Robin Lancashire is BM TRADA's Senior Timber Frame Consultant. He has extensive on-site experience of timber frame buildings, in various forms at all stages of construction. His work involves him providing advice on best practice construction to all areas of the timber frame industry from architects and their clients, to main contractors and building owners.

Lewis Taylor is a Timber Frame Consultant at BM TRADA. In addition to his extensive experience of Timber Frame buildings, Lewis also provides consultancy on thermal performance, thermal bridging and low energy building design.
Robin Lancashire is BM TRADA's Senior Timber Frame Consultant. He has extensive on-site experience of timber frame buildings, in various forms at all stages of construction. His work involves him providing advice on best practice construction to all areas of the timber frame industry from architects and their clients, to main contractors and building owners.
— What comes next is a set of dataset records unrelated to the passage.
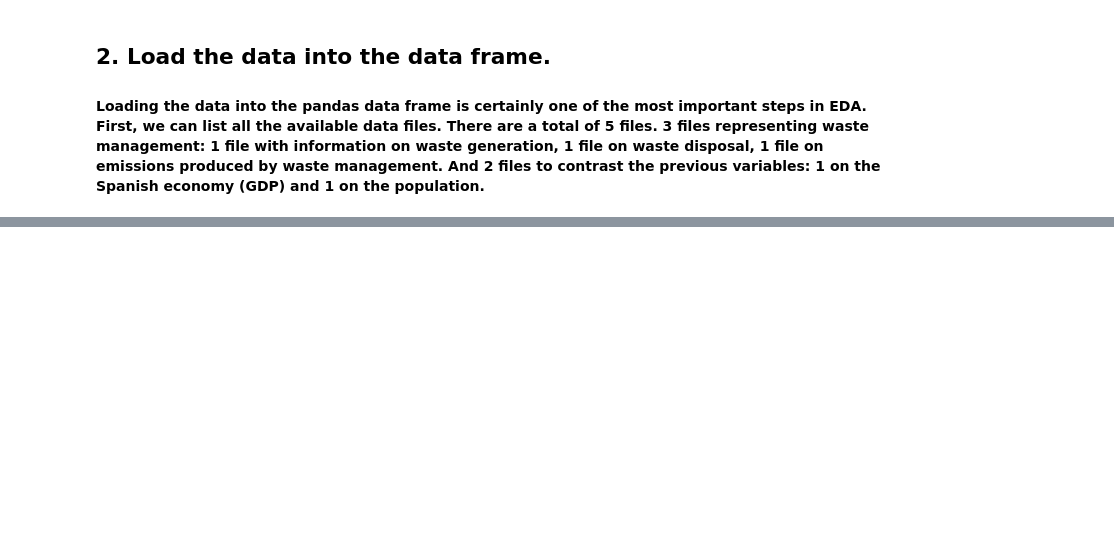
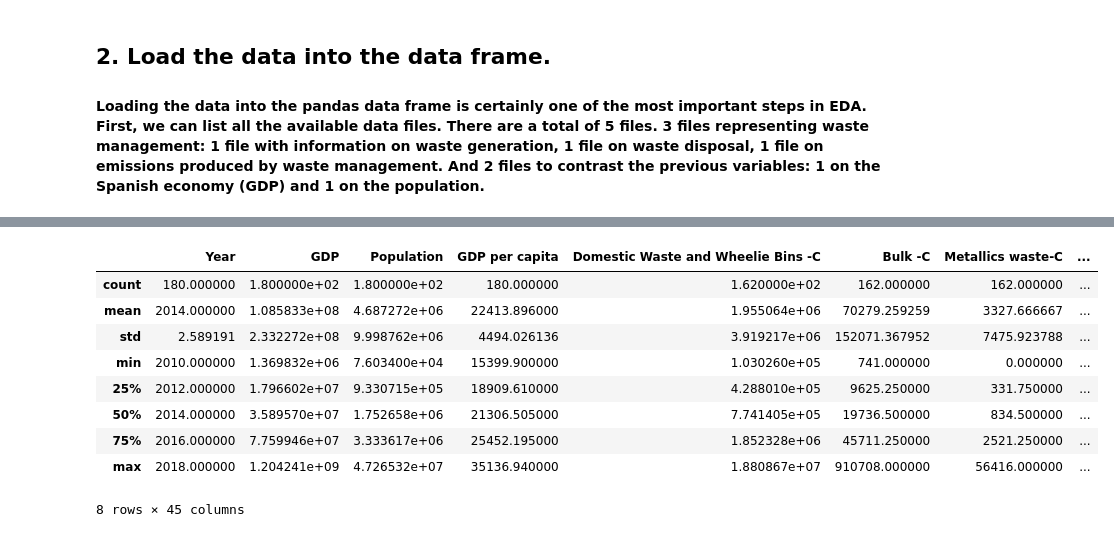
Before and after one commit to Marycruz1189/MaryC-MezaR, a Jupyter notebook: data_science_bootcamp_2021/Waste_Management_EDA_proyect/src/main.ipynb, the cells around one changed output, grey strips where cells are left out. Cells and saved outputs as stored; diff of their text form; code cells hidden in the pictures; blank space fills up the shorter version.

```diff
--- a/data_science_bootcamp_2021/Waste_Management_EDA_proyect/src/main.ipynb
+++ b/data_science_bootcamp_2021/Waste_Management_EDA_proyect/src/main.ipynb
@@ -45,0 +169,3 @@ waste_emissions = pd.read_excel(emissions)
+# %%
+waste_management = rename_db(waste_management)
+waste_management.head(3)
@@ -45,0 +184,13 @@ waste_emissions = pd.read_excel(emissions)
+# %%
+waste_management.describe()
+# %% [output]
+|  | Year | GDP | Population | GDP per capita | Domestic Waste and Wheelie Bins -C | Bulk -C | Metallics waste-C | ... |
+| count | 180.000000 | 1.800000e+02 | 1.800000e+02 | 180.000000 | 1.620000e+02 | 162.000000 | 162.000000 | ... |
+| mean | 2014.000000 | 1.085833e+08 | 4.687272e+06 | 22413.896000 | 1.955064e+06 | 70279.259259 | 3327.666667 | ... |
+| std | 2.589191 | 2.332272e+08 | 9.998762e+06 | 4494.026136 | 3.919217e+06 | 152071.367952 | 7475.923788 | ... |
+| min | 2010.000000 | 1.369832e+06 | 7.603400e+04 | 15399.900000 | 1.030260e+05 | 741.000000 | 0.000000 | ... |
+| 25% | 2012.000000 | 1.796602e+07 | 9.330715e+05 | 18909.610000 | 4.288010e+05 | 9625.250000 | 331.750000 | ... |
+| 50% | 2014.000000 | 3.589570e+07 | 1.752658e+06 | 21306.505000 | 7.741405e+05 | 19736.500000 | 834.500000 | ... |
+| 75% | 2016.000000 | 7.759946e+07 | 3.333617e+06 | 25452.195000 | 1.852328e+06 | 45711.250000 | 2521.250000 | ... |
+| max | 2018.000000 | 1.204241e+09 | 4.726532e+07 | 35136.940000 | 1.880867e+07 | 910708.000000 | 56416.000000 | ... |
+8 rows × 45 columns
```
Also changed, not shown: parts of 26 cells of this notebook, 20 other files.
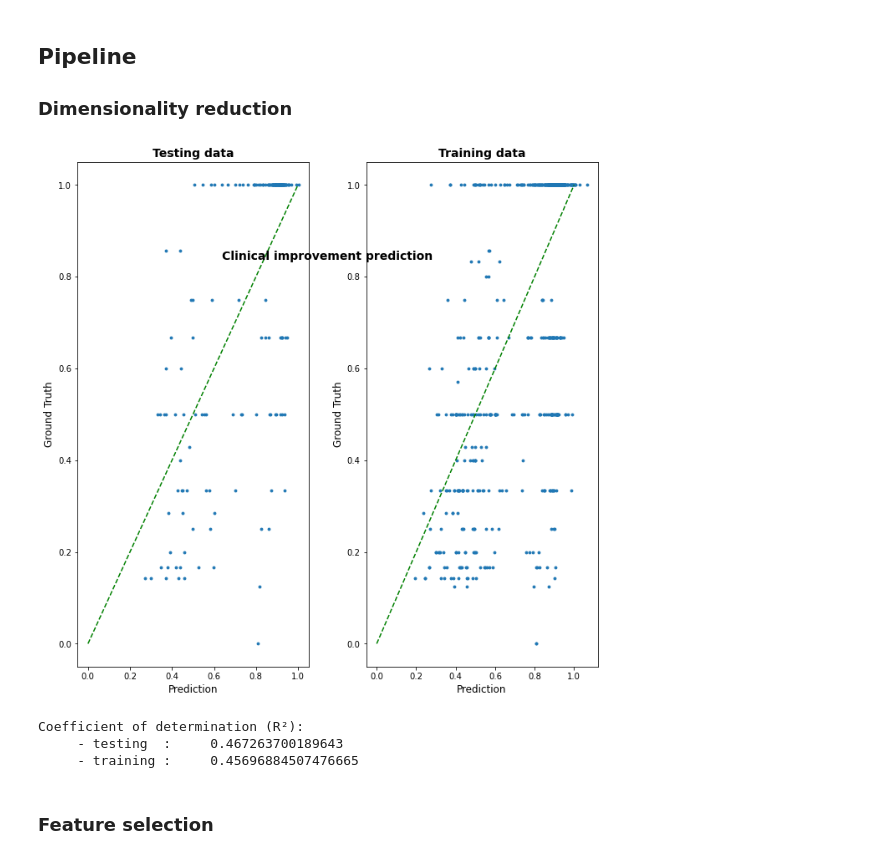
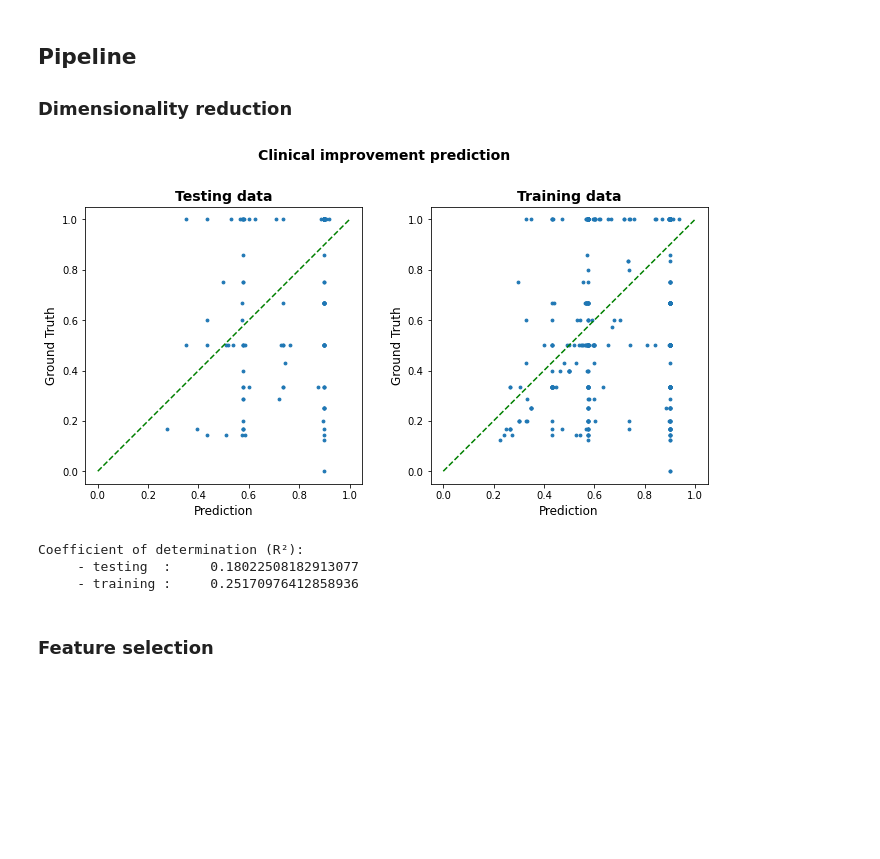
Before and after one commit to QuentinSav/probabilistic-stimulation-maps, a Jupyter notebook: modelEvaluation.ipynb, the cells around one changed output. Cells and saved outputs as stored; diff of their text form; code cells hidden in the pictures; blank space fills up the shorter version.

Commit message:
Development of the dataset with different voxel sizes
Former-commit-id: 5d955cf6c76038d12d8a98b69749e3823f054cc7

```diff
--- a/modelEvaluation.ipynb
+++ b/modelEvaluation.ipynb
@@ -30,16 +30,17 @@ FONT_LEGEND_PLOT = {'family': 'sans-serif',
 The data have already been preprocessed using the matlab class PSM (using the generateExportData function).
 # %%
 # Load vectorized VTA matrix
-data = scipy.io.loadmat('data.mat')
-X = np.array(data['X'])
-y = np.squeeze(np.array(data['y']).T)
 
-# Load template container
-container = nib.load('container.nii')
+dataset = scipy.io.loadmat('../../03_Data/ML_datasets/dataset_500um.mat')
+
+X = np.array(dataset['X'])
+y = np.squeeze(np.array(dataset['y']).T)
 
 # Load STN polygon
 pcd_read = o3d.io.read_point_cloud('templates/anatomyDISTALminimal.ply')
 
 # Assign global variable
-CONTAINER_AFFINE = container.affine
-CONTAINER_SHAPE = container.shape
+CONTAINER_AFFINE = np.array(dataset['container_affine'])
+CONTAINER_SHAPE = np.array(dataset['container_shape'])
+
+X_train, X_test, y_train, y_test = train_test_split(X, y, test_size=0.2, random_state=42)
@@ -60,7 +56,7 @@ Before going into the generation of the maps, this section creates function usef
 As the data (the VTA voxels values) are provided under a vectorized form, it is necessary to be able to reconstruct the map. The first feature of the matrix is the intercept term and is cannot be displayed with the rest of the map voxels.
 # %%
 def logit(x):
-    eps = 1e-9
+    eps = 1e-6
     return np.log((x+eps)/(1-x+eps))
 
 def invlogit(x):
@@ -193,8 +189,8 @@ def plot_results(model, X_test, y_test, X_train, y_train):
     # Set axe properties
     axs[0].set_title('Testing data', fontdict=FONT_TITLE_PLOT)
     axs[0].plot((0, 1), (0, 1), color='green', linestyle='dashed', linewidth=1.5)
-    axs[0].scatter(pred_test, y_test, s=8)
-    #axs[0].scatter(invlogit(pred_test), invlogit(y_test), s=8)
+    #axs[0].scatter(pred_test, y_test, s=8)
+    axs[0].scatter(invlogit(pred_test), invlogit(y_test), s=8)
     axs[0].set_xlim([-0.05, 1.05])
     axs[0].set_xlabel('Prediction', fontdict=FONT_LABEL_PLOT)
     axs[0].set_ylim([-0.05, 1.05])
@@ -203,8 +199,8 @@ def plot_results(model, X_test, y_test, X_train, y_train):
 
     axs[1].set_title('Training data', fontdict=FONT_TITLE_PLOT)
     axs[1].plot((0, 1), (0, 1), color='green', linestyle='dashed', linewidth=1.5)
-    axs[1].scatter(pred_train, y_train, s=8)
-    #axs[1].scatter(invlogit(pred_train), invlogit(y_train), s=8)
+    #axs[1].scatter(pred_train, y_train, s=8)
+    axs[1].scatter(invlogit(pred_train), invlogit(y_train), s=8)
     axs[1].set_xlim([-0.05, 1.05])
     axs[1].set_xlabel('Prediction', fontdict=FONT_LABEL_PLOT)
     axs[1].set_ylim([-0.05, 1.05])
@@ -385,20 +386,20 @@ Coefficient of determination (R²):
 ### Dimensionality reduction
 # %%
 from sklearn.pipeline import Pipeline
-from sklearn.svm import SVC
+from sklearn.svm import SVR
 from sklearn.decomposition import PCA
 from sklearn import set_config
 
-steps = [("reduce_dim", PCA(n_components=42)), ("regressor", SVR(kernel="rbf"))]
+steps = [("reduce_dim", PCA(n_components=100)), ("regressor", SVR(kernel="rbf"))]
 model = Pipeline(steps)
 set_config(display="diagram")
 model.fit(X_train, np.squeeze(y_train.T))
 plot_results(model, X_test, y_test, X_train, y_train)
 # %% [output]
-[figure, old version]
+[figure, new version]
 Coefficient of determination (R²):
-     - testing  :     0.467263700189643
-     - training :     0.45696884507476665
+     - testing  :     0.18022508182913077
+     - training :     0.25170976412858936
 # %% [markdown]
 ### Feature selection
 # %%
```
Also changed, not shown: parts of 13 cells of this notebook, 5 other files.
Lewis Taylor is a Timber Frame Consultant at BM TRADA. In addition to his extensive ...
...more